BEGIN Information

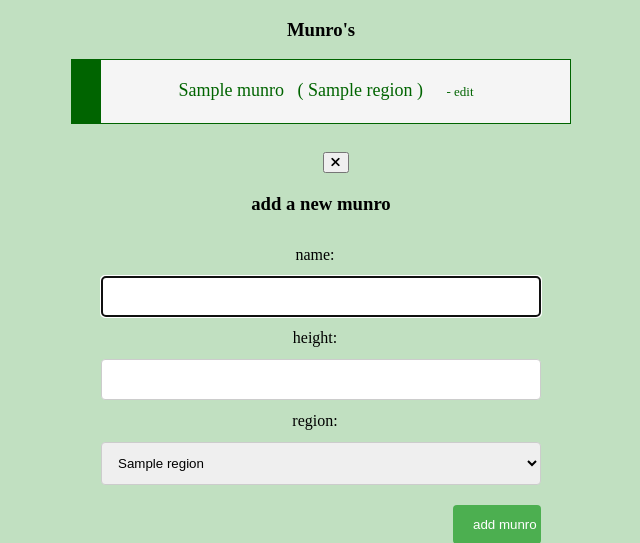
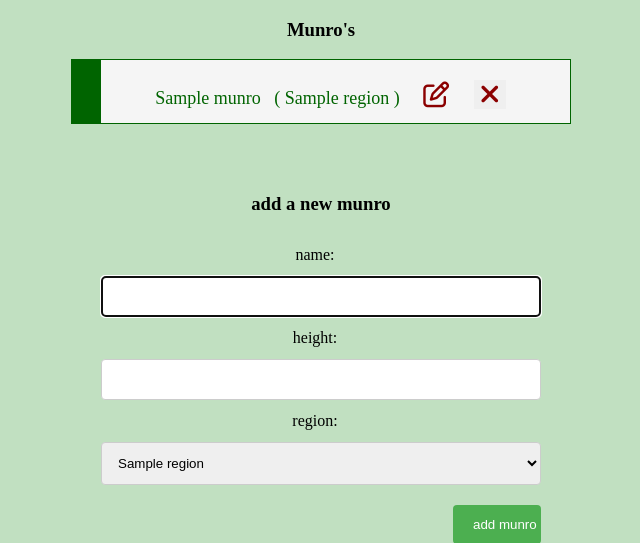
Before and after one commit to br1Pod/compleatr, a Flask app: page /munros in a window 1280 px wide. Shown: the part 177-720 px from the top of the page, without its empty margins (319-959 px from the left). Run offline with Flask 2, Linux system fonts and the light colour scheme; a database or web service that is not in the repository returns one stand-in record (values such as "Sample title"); some libraries are stand-ins or nearby versions.

Commit message:
sorted edit and delete icons on munro page

```diff
--- a/static/css/form.css
+++ b/static/css/form.css
@@ -71,10 +71,16 @@ input[type=submit]:hover {
     width: 20%;
 }
 
-form.delete_munro input {
-
+form.delete_munro {
+    width: 30px;
+    max-width:30px;
+    display: inline;
+    padding: 10px;
 }
 
+button.trash-button {
+    border: none;
+}
 /* Responsive layout - when the screen is less than 600px wide, make the two columns stack on top of each other instead of next to each other */
 @media screen and (max-width: 600px) {
 .col-25, .col-75, input[type=submit] {
--- a/templates/munros/edit.html
+++ b/templates/munros/edit.html
@@ -13,7 +13,7 @@
 
         <label for="climbed">climbed:</label>
         <input type="checkbox" id="climbed" name="climbed" value="{{munro.climbed}}">
-
+        <br>
         <label for="region">region:</label>
 
         <select id="region" name="region">
--- a/templates/munros/index.html
+++ b/templates/munros/index.html
@@ -10,10 +10,10 @@
     {% for munro in munros %}
 
     <li>{{munro.name}} &nbsp; ( {{munro.region.name}} ) &nbsp;
-        <a href= "/munros/{{ munro.id }}/edit">- edit</a> &nbsp;
+        <a href= "/munros/{{ munro.id }}/edit"><i class="fa fa-pencil-square-o fa-2x" aria-hidden="true" style="color:darkred"></i></a>
 
         <form class="delete_munro" action="/munros/{{munro.id}}/delete" method="POST">
-            <button class="trash-button"><i class="fa fa-times" aria-hidden="true"></i></button>
+            <button class="trash-button" title="delete"><i class="fa fa-times fa-2x" aria-hidden="true" style="color:darkred"></i></button>
         </form>
 
     </li>
```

END Information

How to complete this task
Restate all of the data word for word and include no pictures.

Exercise answer
Before and after one commit to br1Pod/compleatr, a Flask app: page /munros in a window 1280 px wide. Shown: the part 177-720 px from the top of the page, without its empty margins (319-959 px from the left). Run offline with Flask 2, Linux system fonts and the light colour scheme; a database or web service that is not in the repository returns one stand-in record (values such as "Sample title"); some libraries are stand-ins or nearby versions.

Commit message:
sorted edit and delete icons on munro page

```diff
--- a/static/css/form.css
+++ b/static/css/form.css
@@ -71,10 +71,16 @@ input[type=submit]:hover {
     width: 20%;
 }
 
-form.delete_munro input {
-
+form.delete_munro {
+    width: 30px;
+    max-width:30px;
+    display: inline;
+    padding: 10px;
 }
 
+button.trash-button {
+    border: none;
+}
 /* Responsive layout - when the screen is less than 600px wide, make the two columns stack on top of each other instead of next to each other */
 @media screen and (max-width: 600px) {
 .col-25, .col-75, input[type=submit] {
--- a/templates/munros/edit.html
+++ b/templates/munros/edit.html
@@ -13,7 +13,7 @@
 
         <label for="climbed">climbed:</label>
         <input type="checkbox" id="climbed" name="climbed" value="{{munro.climbed}}">
-
+        <br>
         <label for="region">region:</label>
 
         <select id="region" name="region">
--- a/templates/munros/index.html
+++ b/templates/munros/index.html
@@ -10,10 +10,10 @@
     {% for munro in munros %}
 
     <li>{{munro.name}} &nbsp; ( {{munro.region.name}} ) &nbsp;
-        <a href= "/munros/{{ munro.id }}/edit">- edit</a> &nbsp;
+        <a href= "/munros/{{ munro.id }}/edit"><i class="fa fa-pencil-square-o fa-2x" aria-hidden="true" style="color:darkred"></i></a>
 
         <form class="delete_munro" action="/munros/{{munro.id}}/delete" method="POST">
-            <button class="trash-button"><i class="fa fa-times" aria-hidden="true"></i></button>
+            <button class="trash-button" title="delete"><i class="fa fa-times fa-2x" aria-hidden="true" style="color:darkred"></i></button>
         </form>
 
     </li>
```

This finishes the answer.